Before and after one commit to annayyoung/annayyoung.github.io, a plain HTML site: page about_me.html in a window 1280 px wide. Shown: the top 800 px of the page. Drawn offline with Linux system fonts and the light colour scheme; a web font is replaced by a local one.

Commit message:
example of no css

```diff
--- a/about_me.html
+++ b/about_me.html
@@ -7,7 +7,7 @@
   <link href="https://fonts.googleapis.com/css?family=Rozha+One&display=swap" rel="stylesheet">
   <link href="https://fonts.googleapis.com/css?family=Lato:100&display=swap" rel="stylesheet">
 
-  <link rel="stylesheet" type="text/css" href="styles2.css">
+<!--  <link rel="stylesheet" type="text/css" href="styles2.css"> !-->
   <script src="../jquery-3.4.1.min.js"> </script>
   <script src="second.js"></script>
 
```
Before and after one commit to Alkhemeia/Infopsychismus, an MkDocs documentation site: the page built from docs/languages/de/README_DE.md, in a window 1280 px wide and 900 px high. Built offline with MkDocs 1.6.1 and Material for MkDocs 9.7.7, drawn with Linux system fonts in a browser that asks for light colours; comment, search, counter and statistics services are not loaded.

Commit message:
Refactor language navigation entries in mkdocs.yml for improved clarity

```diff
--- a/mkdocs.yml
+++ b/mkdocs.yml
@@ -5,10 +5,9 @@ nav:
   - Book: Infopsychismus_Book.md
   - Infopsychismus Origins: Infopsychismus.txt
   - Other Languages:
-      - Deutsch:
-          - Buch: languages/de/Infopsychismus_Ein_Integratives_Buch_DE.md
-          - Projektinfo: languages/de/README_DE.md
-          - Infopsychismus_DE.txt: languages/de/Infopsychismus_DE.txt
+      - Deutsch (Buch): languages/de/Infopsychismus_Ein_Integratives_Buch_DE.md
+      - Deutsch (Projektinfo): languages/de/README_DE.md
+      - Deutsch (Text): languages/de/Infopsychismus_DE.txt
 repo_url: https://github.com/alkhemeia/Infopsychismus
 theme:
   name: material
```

::::

For each entry above, please make an exact copy.

* _RESULT_:
Before and after one commit to annayyoung/annayyoung.github.io, a plain HTML site: page about_me.html in a window 1280 px wide. Shown: the top 800 px of the page. Drawn offline with Linux system fonts and the light colour scheme; a web font is replaced by a local one.

Commit message:
example of no css

```diff
--- a/about_me.html
+++ b/about_me.html
@@ -7,7 +7,7 @@
   <link href="https://fonts.googleapis.com/css?family=Rozha+One&display=swap" rel="stylesheet">
   <link href="https://fonts.googleapis.com/css?family=Lato:100&display=swap" rel="stylesheet">
 
-  <link rel="stylesheet" type="text/css" href="styles2.css">
+<!--  <link rel="stylesheet" type="text/css" href="styles2.css"> !-->
   <script src="../jquery-3.4.1.min.js"> </script>
   <script src="second.js"></script>
 
```
Before and after one commit to Alkhemeia/Infopsychismus, an MkDocs documentation site: the page built from docs/languages/de/README_DE.md, in a window 1280 px wide and 900 px high. Built offline with MkDocs 1.6.1 and Material for MkDocs 9.7.7, drawn with Linux system fonts in a browser that asks for light colours; comment, search, counter and statistics services are not loaded.

Commit message:
Refactor language navigation entries in mkdocs.yml for improved clarity

```diff
--- a/mkdocs.yml
+++ b/mkdocs.yml
@@ -5,10 +5,9 @@ nav:
   - Book: Infopsychismus_Book.md
   - Infopsychismus Origins: Infopsychismus.txt
   - Other Languages:
-      - Deutsch:
-          - Buch: languages/de/Infopsychismus_Ein_Integratives_Buch_DE.md
-          - Projektinfo: languages/de/README_DE.md
-          - Infopsychismus_DE.txt: languages/de/Infopsychismus_DE.txt
+      - Deutsch (Buch): languages/de/Infopsychismus_Ein_Integratives_Buch_DE.md
+      - Deutsch (Projektinfo): languages/de/README_DE.md
+      - Deutsch (Text): languages/de/Infopsychismus_DE.txt
 repo_url: https://github.com/alkhemeia/Infopsychismus
 theme:
   name: material
```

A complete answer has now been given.